- _WHAT IS REQUIRED_
Below are some entries. Copy each line that holds the string "name".

Stored dataset items:
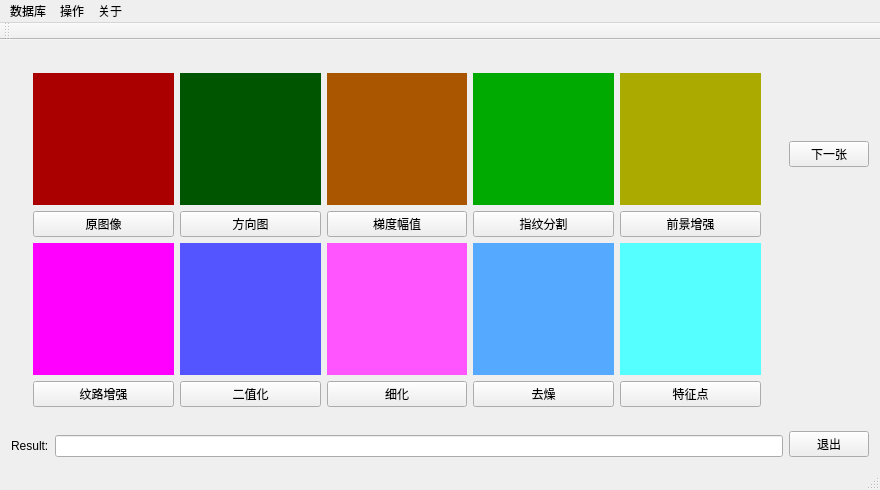
This is FingerPrint/FingerPrint.ui in Shawn-Chung/FingerPrintRecognition as Qt 5 draws it before an edit. The edited form follows.
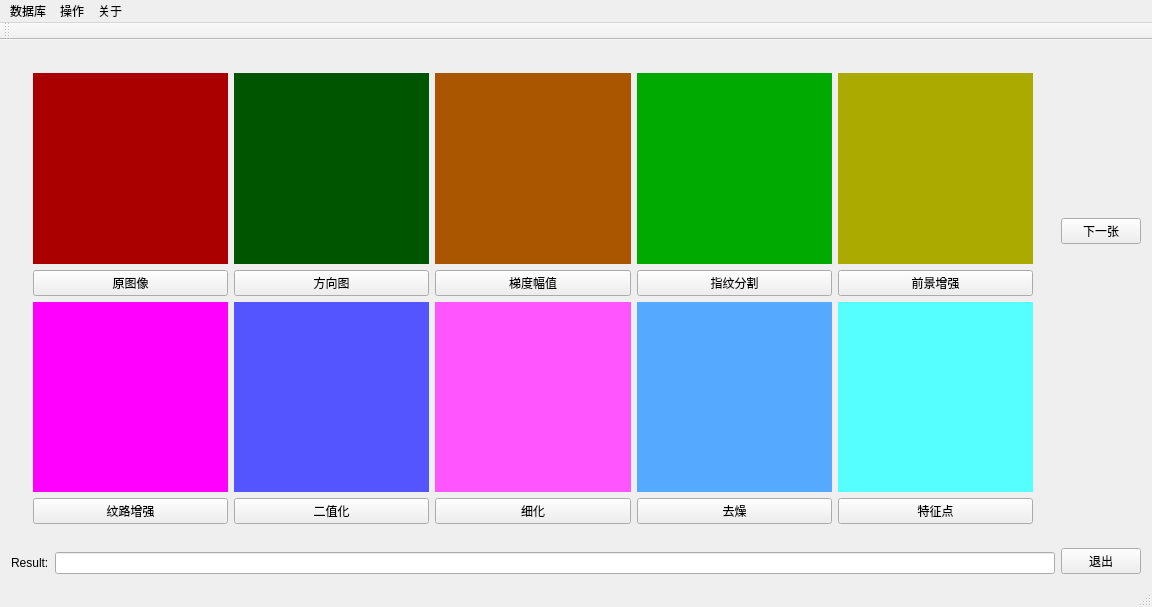
This is the edited form.

```diff
--- a/FingerPrint/FingerPrint.ui
+++ b/FingerPrint/FingerPrint.ui
@@ -6,10 +6,16 @@
    <rect>
     <x>0</x>
     <y>0</y>
-    <width>880</width>
-    <height>490</height>
+    <width>1152</width>
+    <height>607</height>
    </rect>
   </property>
+  <property name="minimumSize">
+   <size>
+    <width>900</width>
+    <height>500</height>
+   </size>
+  </property>
   <property name="windowTitle">
    <string>FingerPrint</string>
   </property>
@@ -33,6 +39,12 @@
                 <layout class="QVBoxLayout" name="verticalLayout">
                  <item>
                   <widget class="QLabel" name="m_lbSrcImg">
+                   <property name="maximumSize">
+                    <size>
+                     <width>195</width>
+                     <height>197</height>
+                    </size>
+                   </property>
                    <property name="styleSheet">
                     <string notr="true">background-color: rgb(170, 0, 0);</string>
                    </property>
@@ -435,7 +447,7 @@
     <rect>
      <x>0</x>
      <y>0</y>
-     <width>880</width>
+     <width>1152</width>
      <height>23</height>
     </rect>
    </property>
```
Left out of the diff: 3 changed lines with no effect on the pictures.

- _FINISHED EXERCISE_
+  <property name="minimumSize">
   <property name="windowTitle">
                 <layout class="QVBoxLayout" name="verticalLayout">
                   <widget class="QLabel" name="m_lbSrcImg">
+                   <property name="maximumSize">
                    <property name="styleSheet">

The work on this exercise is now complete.